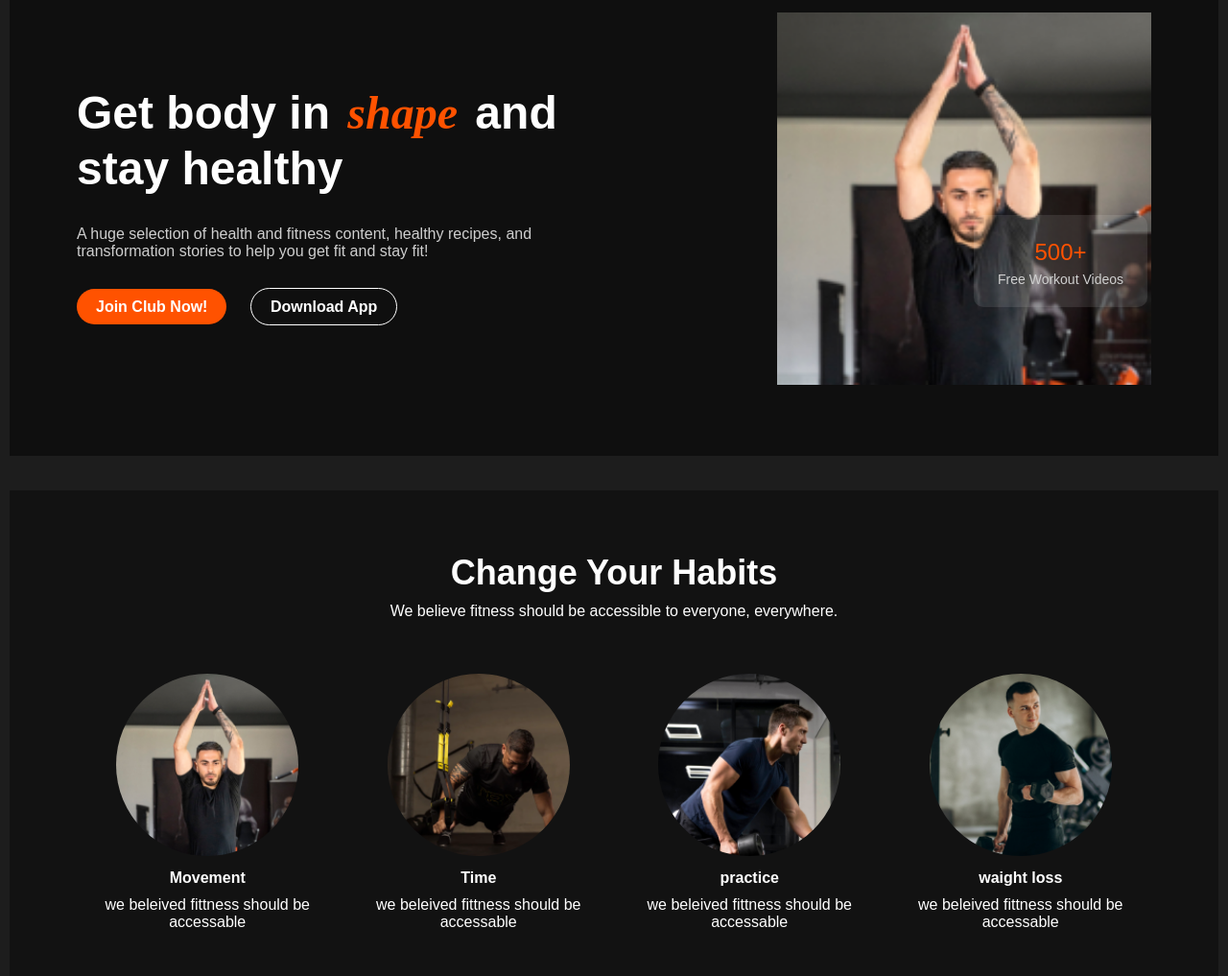
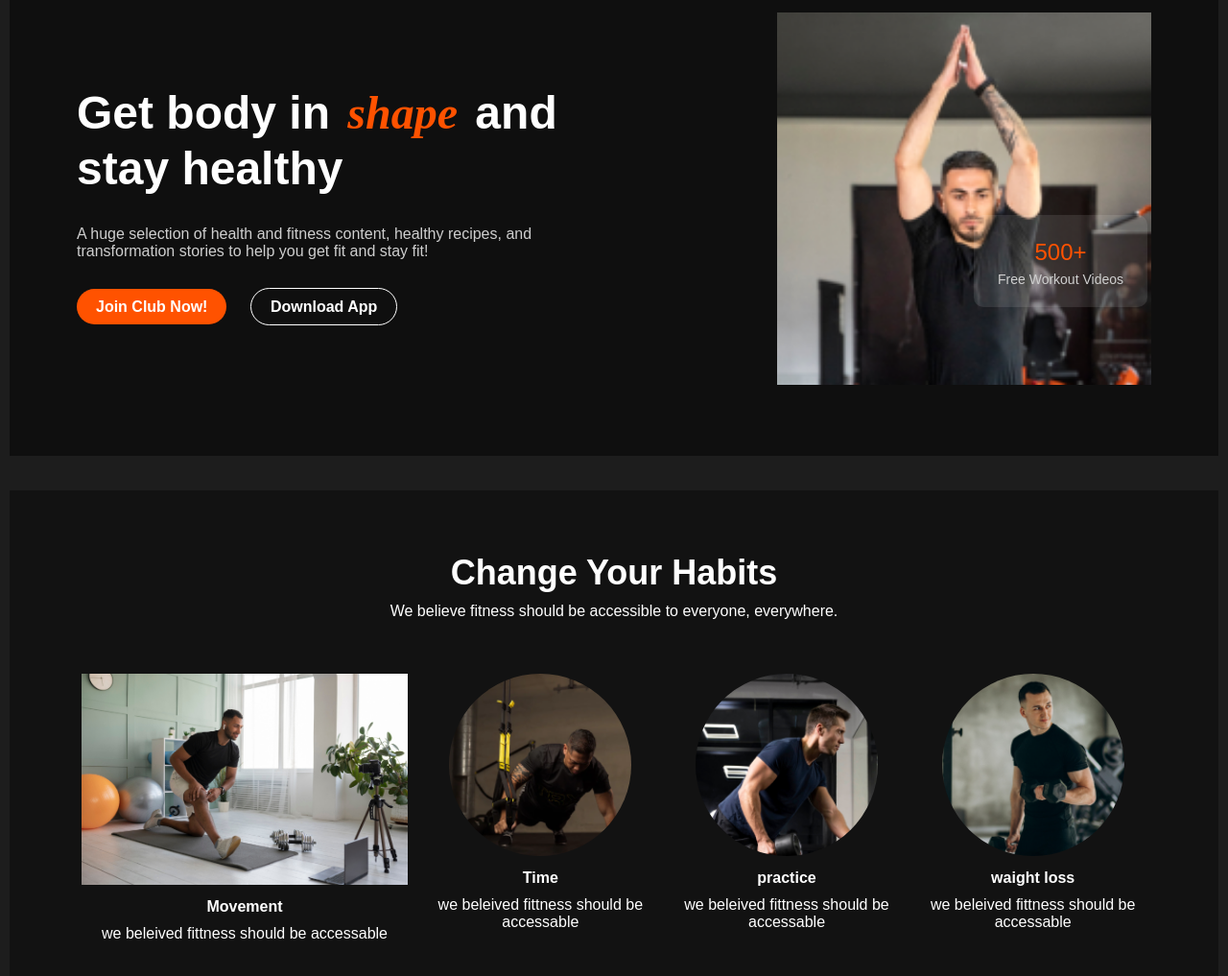
Before and after one commit to Jannat-hafsa/assignment_2y, a plain HTML site: page index.html in a window 1280 px wide. Shown: the part 163-1180 px from the top of the page at 96% size. Drawn offline with Linux system fonts and the light colour scheme.

Commit message:
2nd trial

```diff
--- a/index.html
+++ b/index.html
@@ -57,7 +57,7 @@
         <br><br>
         <div class="habits-grid">
            <div>
-            <img class="habit-grid-images"  src="./images/image 2.png" alt="">
+            <img class="ex-img" src="./images/exercise1.jpg" alt="">
             <h4>Movement</h4>
             <p>we beleived fittness should be accessable</p>
            </div>
```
══════
**ACTION ITEM**
The output must match the records word for word, except that no pictures appear.

**OUTPUT OF THE TASK**
Before and after one commit to Jannat-hafsa/assignment_2y, a plain HTML site: page index.html in a window 1280 px wide. Shown: the part 163-1180 px from the top of the page at 96% size. Drawn offline with Linux system fonts and the light colour scheme.

Commit message:
2nd trial

```diff
--- a/index.html
+++ b/index.html
@@ -57,7 +57,7 @@
         <br><br>
         <div class="habits-grid">
            <div>
-            <img class="habit-grid-images"  src="./images/image 2.png" alt="">
+            <img class="ex-img" src="./images/exercise1.jpg" alt="">
             <h4>Movement</h4>
             <p>we beleived fittness should be accessable</p>
            </div>
```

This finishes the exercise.